Understanding Loudness, Why the Fuss about LUFS – RT14

In this session I take a look at measuring and normalising to a LUFS value in Reaper.
The first part of the episode covers what LUFS actually represents and how it is calculated. I start with discussing what Peak and RMS represent and how they are measured and the issues with normalising to each of these values when applied to Loudness.

In short LUFS is calculated by taking the RMS, through a EQ filter that approximates the bias of human hearing and gates out any quiet content, or non foreground content, from the calculation. It is an attempt to put a reproducible value or measure on Loudness, which is inherently subjective. At this time it is the best way of doing this.

I look at two dialogs available in Reaper thanks to the SWS Extension. The first is a tool to normalise either Items or Tracks to an LUFS value. This dialog is not currently bound in the OSARA key map and I have bound it to Shift+U. Normalize loudness of selected items/tracks.
The LUFS analysis dialog available in the Extensions menu or with an action I have bound to Command+Shift+U is also covered. I discuss the various data it provides including the Integrated, Range, True Peak, Short-term, and Momentary values.
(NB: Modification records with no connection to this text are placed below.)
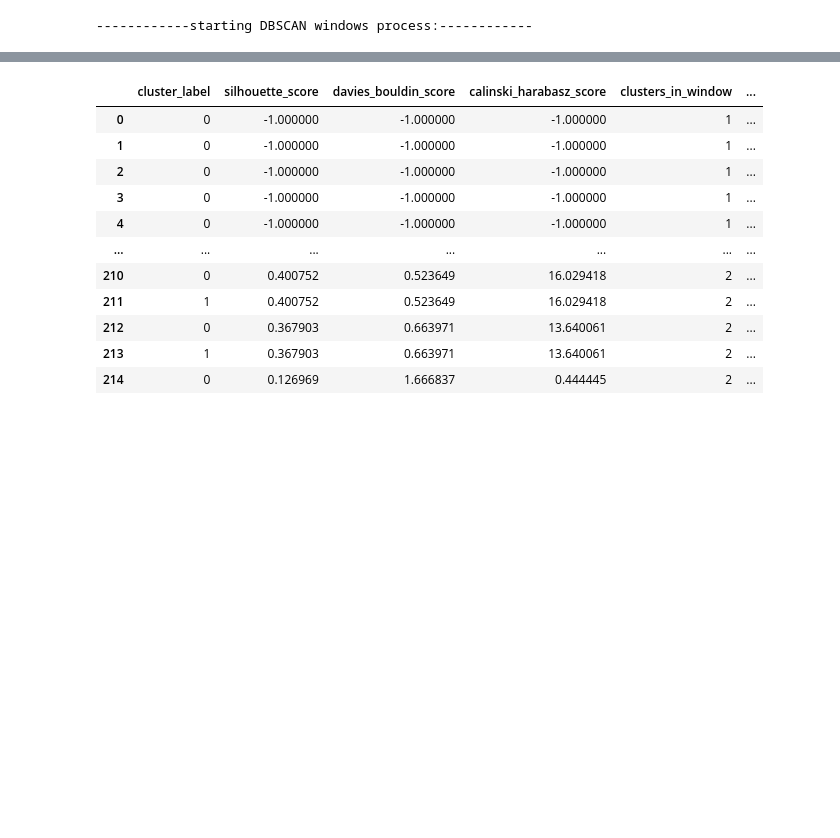
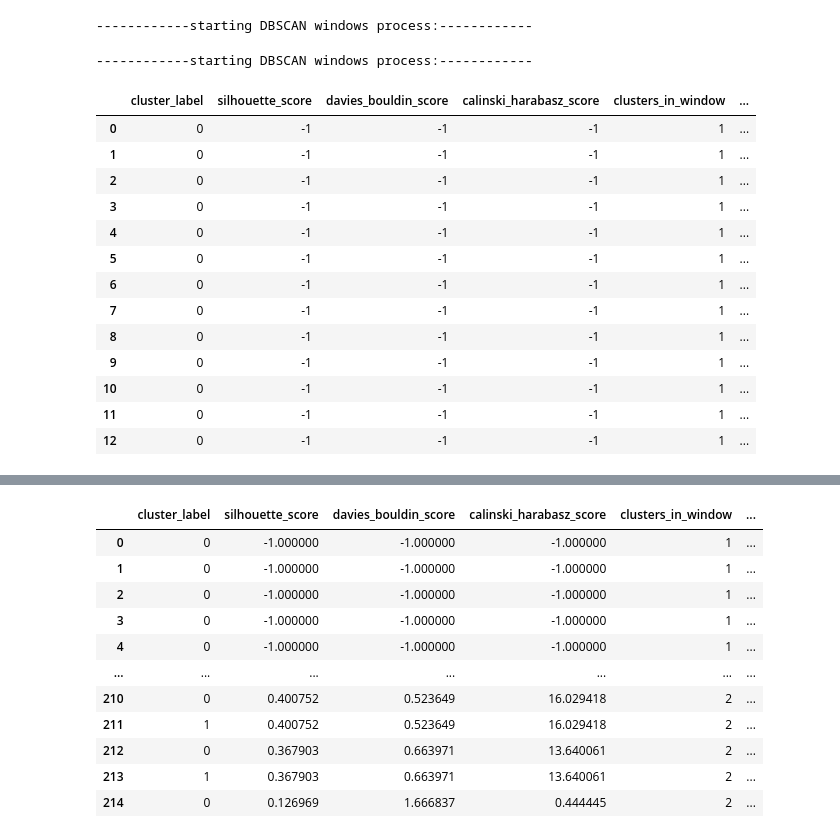
Before and after one commit to adibrill/Trajectory-Analysis-Using-Dynamic-DBSCAN-and-Poisson-Model, a Jupyter notebook: Data Exploration-hdbscan-4th dataset.ipynb, the cells around one changed output, grey strips where cells are left out. Saved outputs shown, nothing was run; the diff lists cells and outputs as text; code cells hidden in the pictures; blank space fills up the shorter version.

```diff
--- a/Data Exploration-hdbscan-4th dataset.ipynb
+++ b/Data Exploration-hdbscan-4th dataset.ipynb
@@ -1084,3 +1089,55 @@ while start_time <= end_time:
 #print(all_clusters)
 # %% [output]
 ------------starting DBSCAN windows process:------------
+# %%
+# Initialize dataframe to hold the results
+all_clusters_no_overlap_static_eps = pd.DataFrame()
+
+# Iterate through the data in sliding windows
+window_number = 0
+start_time = df_sorted['timestamp'].min()
+end_time = df_sorted['timestamp'].max()
+curr_eps = 50
+# Define the sliding window and overlap in seconds
+window_size = 1 * 60  # 60 minutes in seconds
+step_size = 1 * 60  # 20 minutes in seconds
+
+print("------------starting DBSCAN windows process:------------")
+
+while start_time <= end_time:
+    window_end_time = start_time + pd.Timedelta(seconds=window_size)
+    window_df = df_sorted[(df_sorted['timestamp'] >= start_time) & (df_sorted['timestamp'] < window_end_time)]
+    #print(f"Processing window {window_number}: Start Time = {start_time}, End Time = {window_end_time}, Points in Window = {len(window_df)}")
+
+    # Process the window if it has more than one point
+    if len(window_df) > 1:
+        clusters_df,curr_eps = process_window(window_df,200,False)
+        clusters_df['win_number'] = window_number
+        clusters_df['Selected EPS'] = curr_eps
+        all_clusters_no_overlap_static_eps = pd.concat([all_clusters_no_overlap_static_eps, clusters_df], ignore_index=True)
+
+    # Move to the next window start time
+    start_time = start_time + pd.Timedelta(seconds=step_size)
+    window_number += 1
+
+#print(all_clusters)
+all_clusters_no_overlap_static_eps.to_csv("clusters_file4_no_overlap_static_eps.csv")
+# %% [output]
+------------starting DBSCAN windows process:------------
+# %%
+all_clusters_no_overlap_static_eps
+# %% [output]
+|  | cluster_label | silhouette_score | davies_bouldin_score | calinski_harabasz_score | clusters_in_window | ... |
+| 0 | 0 | -1 | -1 | -1 | 1 | ... |
+| 1 | 0 | -1 | -1 | -1 | 1 | ... |
+| 2 | 0 | -1 | -1 | -1 | 1 | ... |
+| 3 | 0 | -1 | -1 | -1 | 1 | ... |
+| 4 | 0 | -1 | -1 | -1 | 1 | ... |
+| 5 | 0 | -1 | -1 | -1 | 1 | ... |
+| 6 | 0 | -1 | -1 | -1 | 1 | ... |
+| 7 | 0 | -1 | -1 | -1 | 1 | ... |
+| 8 | 0 | -1 | -1 | -1 | 1 | ... |
+| 9 | 0 | -1 | -1 | -1 | 1 | ... |
+| 10 | 0 | -1 | -1 | -1 | 1 | ... |
+| 11 | 0 | -1 | -1 | -1 | 1 | ... |
+| 12 | 0 | -1 | -1 | -1 | 1 | ... |
```
Also changed, not shown: parts of 5 cells of this notebook, 9 other files.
I look at some White and Pink noise examples as well as some more real world values when analysing a track from a podcast. The potential issues of simply normalising a file without considering the overall dynamic range of the file is discussed. One limitation of using the analysis tool on a track is that it does not take into account any dynamic compression or effects placed on the track. However if you place the effects on an item and than measure the track, the impact of the effects will be calculated in the values.
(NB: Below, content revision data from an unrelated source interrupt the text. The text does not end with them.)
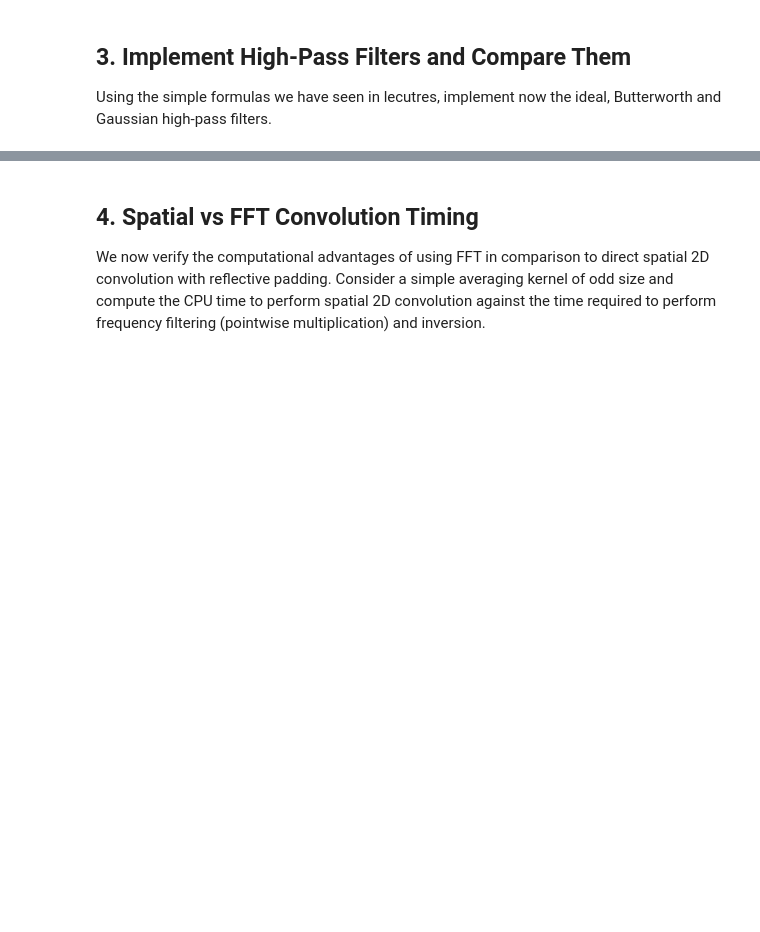
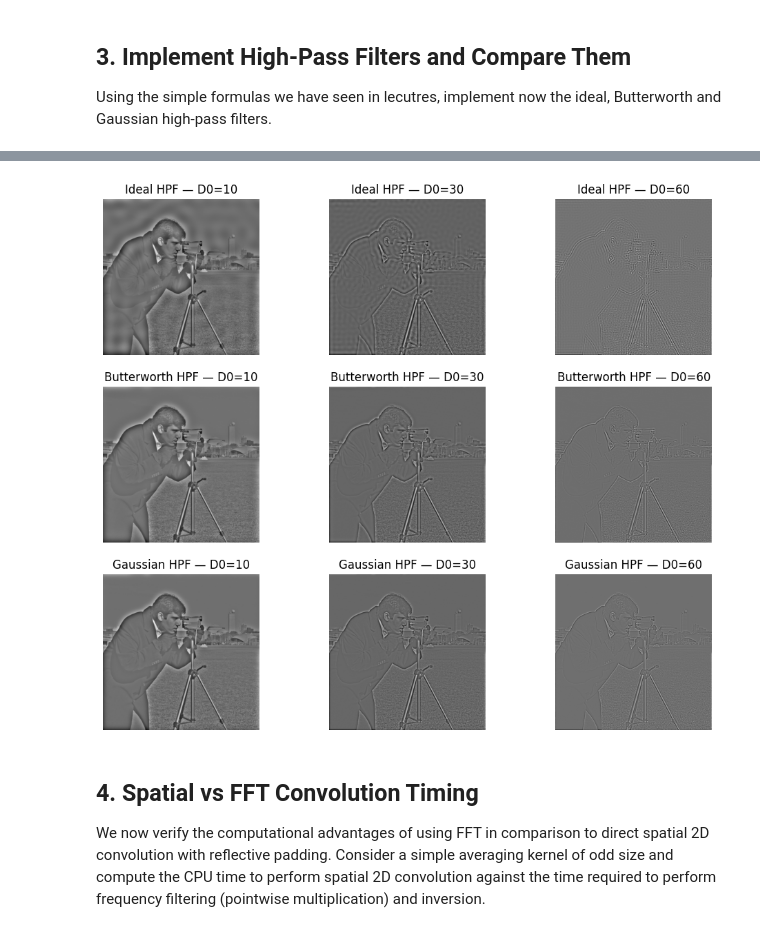
Before and after one commit to mariomine88/Unige_code, a Jupyter notebook: Master/First/DSP/lab 3 - Frequency filtering, Fourier transform and deconvolution/DSIP_lab3.ipynb, the cells around one changed output, grey strips where cells are left out. Saved outputs shown, nothing was run; the diff lists cells and outputs as text; code cells hidden in the pictures; blank space fills up the shorter version.

```diff
--- a/Master/First/DSP/lab 3 - Frequency filtering, Fourier transform and deconvolution/DSIP_lab3.ipynb
+++ b/Master/First/DSP/lab 3 - Frequency filtering, Fourier transform and deconvolution/DSIP_lab3.ipynb
@@ -95,21 +100,21 @@ def ideal_filter(D,D0):
     mask = np.zeros(D.shape)
     # Ideal LPF: sharp circular cutoff
     # Complete
-    mask = ...
+    mask = (D <= D0).astype(float)
     return mask
 
 def butterworth_filter(D,D0,n=2):
     mask = np.zeros(D.shape)
     # Butterworth LPF: smooth transition
     # Complete
-    mask = ...
+    mask = 1 / (1 + (D/D0)**(2*n))
     return mask
 
 def gaussian_filter(D,D0):
     mask = np.zeros(D.shape)
     # Gaussian LPF: smoothest falloff
     # Complete
-    mask = ...
+    mask = np.exp(-(D**2)/(2*D0**2))
     return mask
 
 # Apply frequency filter to image using transfer function H(u,v) and return filtered image. Use FFT and inverse FFT.
@@ -118,9 +123,9 @@ def apply_freq_filter(img, H):
     # Apply filter: FFT → shift → multiply → inverse FFT
     F = fftpack.fftshift(fftpack.fft2(img))
     # Complete
-    G = ...
+    G = F * H
     # Complete taking real part of inverse FFT (it should be real)
-    filtered =...
+    filtered = np.real(fftpack.ifft2(fftpack.ifftshift(G)))
     return filtered
 # %%
 # Show surface representation of filters
@@ -189,19 +198,19 @@ Using the simple formulas we have seen in lecutres, implement now the ideal, But
 
 def ideal_high_pass(D,D0):
     # Complete
-    mask = ...
+    mask = 1 - ideal_filter(D, D0)
     return mask
 
 def butterworth_high_pass(D,D0, n=2):
     # HPF = 1 - Butterworth LPF
     # Complete
-    mask = ...
+    mask = 1 - butterworth_filter(D, D0, n)
     return mask
 
 def gaussian_high_pass(D,D0):
     # HPF = 1 - Gaussian LPF
     # Complete
-    mask = ...
+    mask = 1 - gaussian_filter(D, D0)
     return mask
 # %%
 # Plot high-pass filters
@@ -225,19 +236,21 @@ plt.show()
 # %%
 # Apply high-pass filters with different cutoff distances and show results
 
 cutoffs=[10,30,60]
 filters=[ideal_high_pass,butterworth_high_pass,gaussian_high_pass]
 names=['Ideal','Butterworth','Gaussian']
 
 fig,axes=plt.subplots(3,3,figsize=(12,10))
 for i,f in enumerate(filters):
     for j,c in enumerate(cutoffs):
-        H=f(c)
+        H=f(D,c)
         out=apply_freq_filter(img,H)
         axes[i,j].imshow(out,cmap='gray')
         axes[i,j].set_title(f"{names[i]} HPF — D0={c}")
         axes[i,j].axis('off')
 plt.show()
+# %% [output]
+[figure, added]
 # %% [markdown]
 ## 4. Spatial vs FFT Convolution Timing
 We now verify the computational advantages of using FFT in comparison to direct spatial 2D convolution with reflective padding.
```
Also changed, not shown: parts of 10 cells of this notebook.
Keyboard Shortcuts

  • Command+Shift+K SWS: Analyze and display item peak and RMS
  • Command+K Custom: Move to item peak and report the position
  • Shift+U SWS/BR: Normalize loudness of selected items/tracks…
  • Command+Shift+U SWS/BR: Analyze loudness…